Skywatching refers to observing the ever-changing variety of sights in the sky, at night in particular, but also in the day. Skywatching can be as casual as enjoying a couple of minutes of stargazing, and as serious as using a telescope to take images of deep sky objects. When you notice the changing position and phases of the Moon over a few days, or you search for Jupiter or Venus in the twilight sky, or you notice a constellation like Orion is visible for the first time in a few months, you're skywatching. At its heart, skywatching is an activity anyone can engage in to feel more connected to the larger world beyond planet Earth.
Q: What tools do I need to start skywatching?
You don't need any special equipment to get started skywatching. Online resources like this page are a great place to learn about what you can see. An app on your smartphone or computer can be a great help to discover what sights are visible tonight, and where to find them in the sky once you're outside under the stars.

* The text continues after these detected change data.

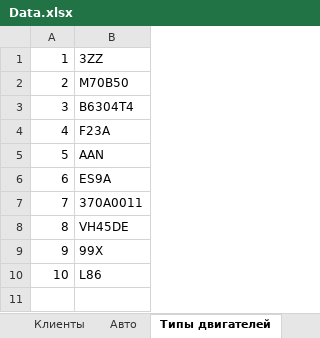
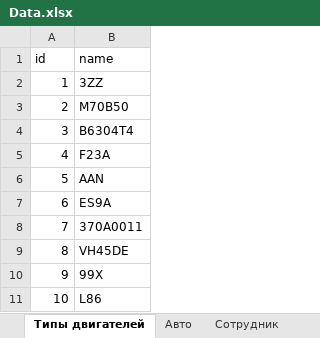
Before and after one commit to Citizen-code/CourseWork, an Excel workbook: Database/Data.xlsx, sheet Типы двигателей, drawn as a sheet; values as stored, in another font and other column widths than the file's, no borders; the diff names each change by its address in the sheet, - before the commit and + after, or states it on an @@ line.

```diff
--- a/Database/Data.xlsx (sheet Типы двигателей)
+++ b/Database/Data.xlsx (sheet Типы двигателей)
@@ sheet tab order changed: Типы двигателей | Авто | Сотрудник @@
+row 1: id | name
```
Also changed, not shown: sheet Список услуг, sheet Заказ, sheet Авто, sheet Клиенты, sheet Сотрудник, sheet Услуги, 1 more sheet, other sheet tabs, formulas that keep their value, 13 other files.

If you have access to binoculars or a telescope, they will extend your vision and enhance the experience – but they are by no means necessary to get started.

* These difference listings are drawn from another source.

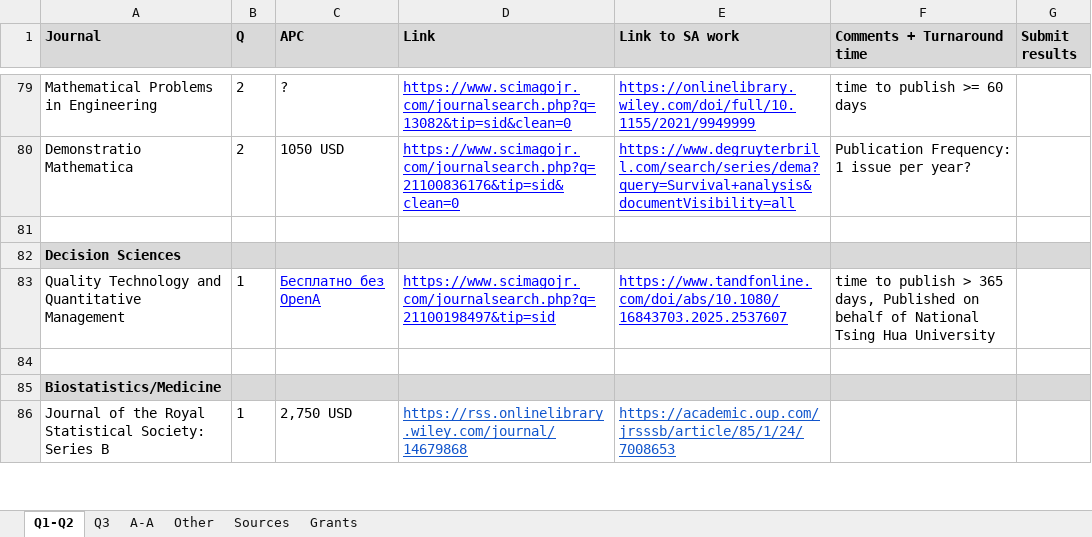
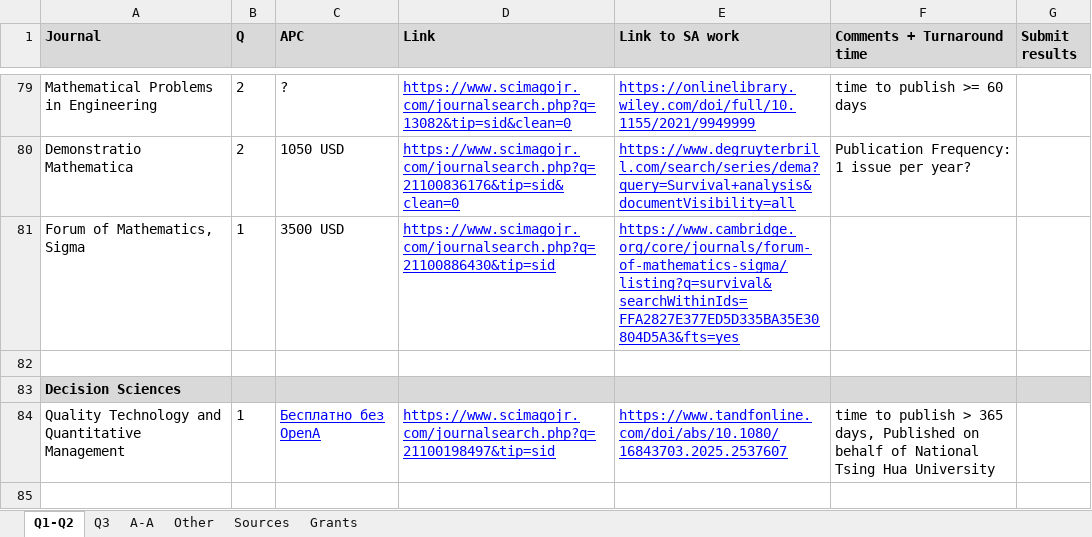
Before and after one commit to iuliivasilev/research-journal-insights, an Excel workbook: source/Journals.xlsx, sheet Q1-Q2, drawn as a sheet; only a part is shown, gaps mark what is left out; the shorter side is filled out with more unchanged rows; values as stored, in another font and other column widths than the file's, no borders; charts and pictures not drawn; the diff names each change by its address in the sheet, - before the commit and + after, or states it on an @@ line.

Commit message:
Update Journals.xlsx

```diff
--- a/source/Journals.xlsx (sheet Q1-Q2)
+++ b/source/Journals.xlsx (sheet Q1-Q2)
+row 81: Forum of Mathematics, Sigma | 1 | 3500 USD | https://www.scimagojr.com/journalsearch.php?q=21100886430&tip=sid | https://www.cambridge.org/core/journals/forum-of-mathematics-sigma/listing?q=survival&searchWithinIds=FFA2827E377ED5D335BA35E30804D5A3&fts=yes
```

Q: How do I find a good location for skywatching or stargazing?
The number one priority when seeking an excellent location for skywatching is to get away from bright city lights. Scattered light from urban areas creates light pollution that washes out the fainter stars and the Milky Way. Wide open areas without lots of tall trees or mountains nearby make for good viewing spots, since you can see more of the sky. Examples include places like a large field, a wide valley, and the shore of a lake or the ocean. Any location you select should be a place where you can feel safe at night.

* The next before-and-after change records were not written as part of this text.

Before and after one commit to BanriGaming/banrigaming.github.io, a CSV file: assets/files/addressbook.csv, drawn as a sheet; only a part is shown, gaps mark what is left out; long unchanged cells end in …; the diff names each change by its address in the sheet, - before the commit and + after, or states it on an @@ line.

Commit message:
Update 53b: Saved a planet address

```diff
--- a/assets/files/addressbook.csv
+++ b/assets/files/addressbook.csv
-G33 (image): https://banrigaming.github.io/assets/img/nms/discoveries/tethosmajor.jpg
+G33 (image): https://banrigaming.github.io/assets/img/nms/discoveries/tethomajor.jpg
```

Q: What can I see in the night sky?
The whole universe is accessible to skywatchers. Your own eyes will show you stars, a handful of bright planets, the Moon, comets and meteors (shooting stars), to name a few sights. Binoculars or a small telescope enable you to see finer details than your eyes can detect, making visible things like the large moons of Jupiter and the rings of Saturn, as well as star clusters and double stars. A larger telescope enables you to see fainter objects, like nebulas and other galaxies.
Q: How does light pollution affect skywatching?
Light pollution is stray light from parking lots, sport complexes, street lights, and other human activity, scattered into the night sky. It's a combined effect of scattered light from these things that manifests as a glow in the night sky that makes it difficult to observe fainter stars and the Milky Way. The larger and more developed a city is, the more light pollution it tends to produce. The effect decreases the farther away you travel from a city. Heading out to less developed areas, away from town, will enable you to see more stars.
Q: How can I involve my children in skywatching?
Parents can prepare to involve their children in skywatching by learning some of the basics, like the phases of the Moon, the names of a few easy to recognize constellations, and knowing how to identify bright stars and planets using a favorite astronomy app. Staying up to date with the month's skywatching highlights, with resources like NASA's What's Up video series, makes it easy to know what there is to observe, and provides some fun facts to share when out under the stars. If you don't have easy access to a safe place for the family to stargaze, most local astronomy clubs host public viewing nights, where children can enjoy telescope views of the sky's wonders.
NASA's Space Place also offers skywatching resources for kids, including these articles:
Q: Where can I find more NASA resources about skywatching?
NASA provides a variety of skywatching resources to help you make a personal connection with the amazing place we study and explore. These include: